This image is very famous and is simple enough to understand. Many of us understand that it is in Jesus that we can know, love, and serve God. However, there is a crisis of fruit being borne in the American church today. This is evident by the multitude of statistics surrounding the Catholic faithful participating in the Body of Christ (both the community and the Eucharist). Where is the disconnect?

It comes in our watered down version of what it means to remain in Jesus and to hear his Word. At some point in recent history, many Catholics have accepted the notion that a relationship with Jesus as simply: Jesus died and rose again for me, thus as long as I go to mass and refrain from sin as best I can (going to confession when appropriate), I have the license to live my life however I would like. While it is true that a life in Jesus gives us a life in freedom, it is not a free pass to do whatever we would like without sin. Rather, it is a freedom from sin so that we can do the will of the Father which encompasses so much more than not sinning. Yet many church communities are marked by many families who make the effort to go to mass each week, but aside from that, are reassured that this box has been checked and go about their lives without any understanding there is a deeper spiritual life waiting for them. 

How do we know that there is more? We have only to look at the words of this Sunday’s gospel. The vine grower (the Father) takes away the branches that do not bear fruit and prunes the branches that do. The branches that are taken away and burned are those that have no intention of remaining in Jesus. The branches that do bear fruit are faithful Christians who God desires to prune. Pruning occurs when branches (both good and bad) are cleared away to make room for more fruitful branches to grow. That means God intentionally invites good, faithful Christians to eliminate things from their life (EVEN GOOD THINGS), to make way for other, more fruitful branches to grow. This is the challenge of the rich young man. He follows all the commandments, but knows there is more. Jesus tries to bring him deeper into the spiritual life by pruning away the material goods in his life in exchange for greater spiritual goods to grow. Yet, he goes away sad. 

This is the state of our Church today. We are satisfied with a moralism of following the commandments (which is essential to the life of a Christian and bears fruit). However, we are too scared or ignorant of how to take the next step in our relationship with God. For more fruit to grow, we have to allow God to prune away even good things. This is what it means to imitate Jesus. This is what it means to bear good fruit.
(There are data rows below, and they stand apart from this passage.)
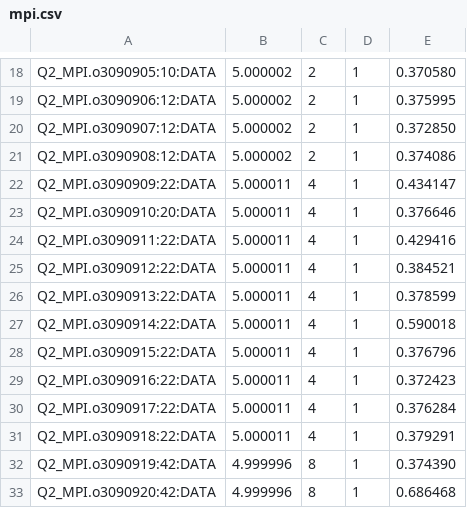
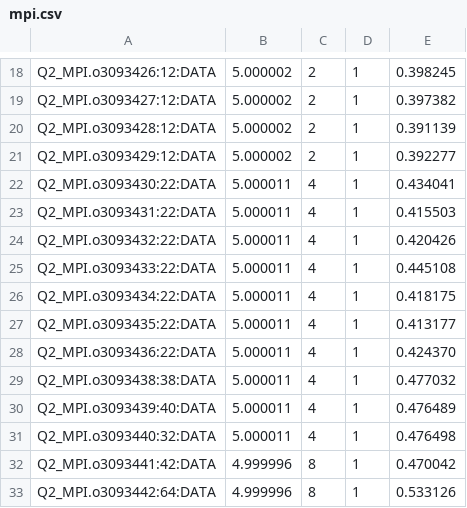
Before and after one commit to danwwagner/cis625hw5, a CSV file: dan_files/mpi.csv, drawn as a sheet; only a part is shown, gaps mark what is left out; the diff covers the shown part only; the diff names each change by its address in the sheet, - before the commit and + after, or states it on an @@ line.

```diff
--- a/dan_files/mpi.csv
+++ b/dan_files/mpi.csv
-A18: Q2_MPI.o3090905:10:DATA
+A18: Q2_MPI.o3093426:12:DATA
-E18: 0.370580
+E18: 0.398245
-A19: Q2_MPI.o3090906:12:DATA
+A19: Q2_MPI.o3093427:12:DATA
-E19: 0.375995
+E19: 0.397382
-A20: Q2_MPI.o3090907:12:DATA
+A20: Q2_MPI.o3093428:12:DATA
-E20: 0.372850
+E20: 0.391139
-A21: Q2_MPI.o3090908:12:DATA
+A21: Q2_MPI.o3093429:12:DATA
-E21: 0.374086
+E21: 0.392277
-A22: Q2_MPI.o3090909:22:DATA
+A22: Q2_MPI.o3093430:22:DATA
-E22: 0.434147
+E22: 0.434041
-A23: Q2_MPI.o3090910:20:DATA
+A23: Q2_MPI.o3093431:22:DATA
-E23: 0.376646
+E23: 0.415503
-A24: Q2_MPI.o3090911:22:DATA
+A24: Q2_MPI.o3093432:22:DATA
-E24: 0.429416
+E24: 0.420426
-A25: Q2_MPI.o3090912:22:DATA
+A25: Q2_MPI.o3093433:22:DATA
-E25: 0.384521
+E25: 0.445108
-A26: Q2_MPI.o3090913:22:DATA
+A26: Q2_MPI.o3093434:22:DATA
-E26: 0.378599
+E26: 0.418175
-A27: Q2_MPI.o3090914:22:DATA
+A27: Q2_MPI.o3093435:22:DATA
-E27: 0.590018
+E27: 0.413177
-A28: Q2_MPI.o3090915:22:DATA
+A28: Q2_MPI.o3093436:22:DATA
-E28: 0.376796
+E28: 0.424370
-A29: Q2_MPI.o3090916:22:DATA
+A29: Q2_MPI.o3093438:38:DATA
-E29: 0.372423
+E29: 0.477032
-A30: Q2_MPI.o3090917:22:DATA
+A30: Q2_MPI.o3093439:40:DATA
-E30: 0.376284
+E30: 0.476489
-A31: Q2_MPI.o3090918:22:DATA
+A31: Q2_MPI.o3093440:32:DATA
-E31: 0.379291
+E31: 0.476498
-A32: Q2_MPI.o3090919:42:DATA
+A32: Q2_MPI.o3093441:42:DATA
-E32: 0.374390
+E32: 0.470042
-A33: Q2_MPI.o3090920:42:DATA
+A33: Q2_MPI.o3093442:64:DATA
-E33: 0.686468
+E33: 0.533126
```
Also changed, not shown: 68 edited cells elsewhere in this file, dan_files/hybrid.csv, 3 other files.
This is what it means to follow God’s will. God is waiting to replace the good temporal things in our life with great eternal things. It is up to us to listen to the will of God, and allow the pruning of the Father to take us deeper.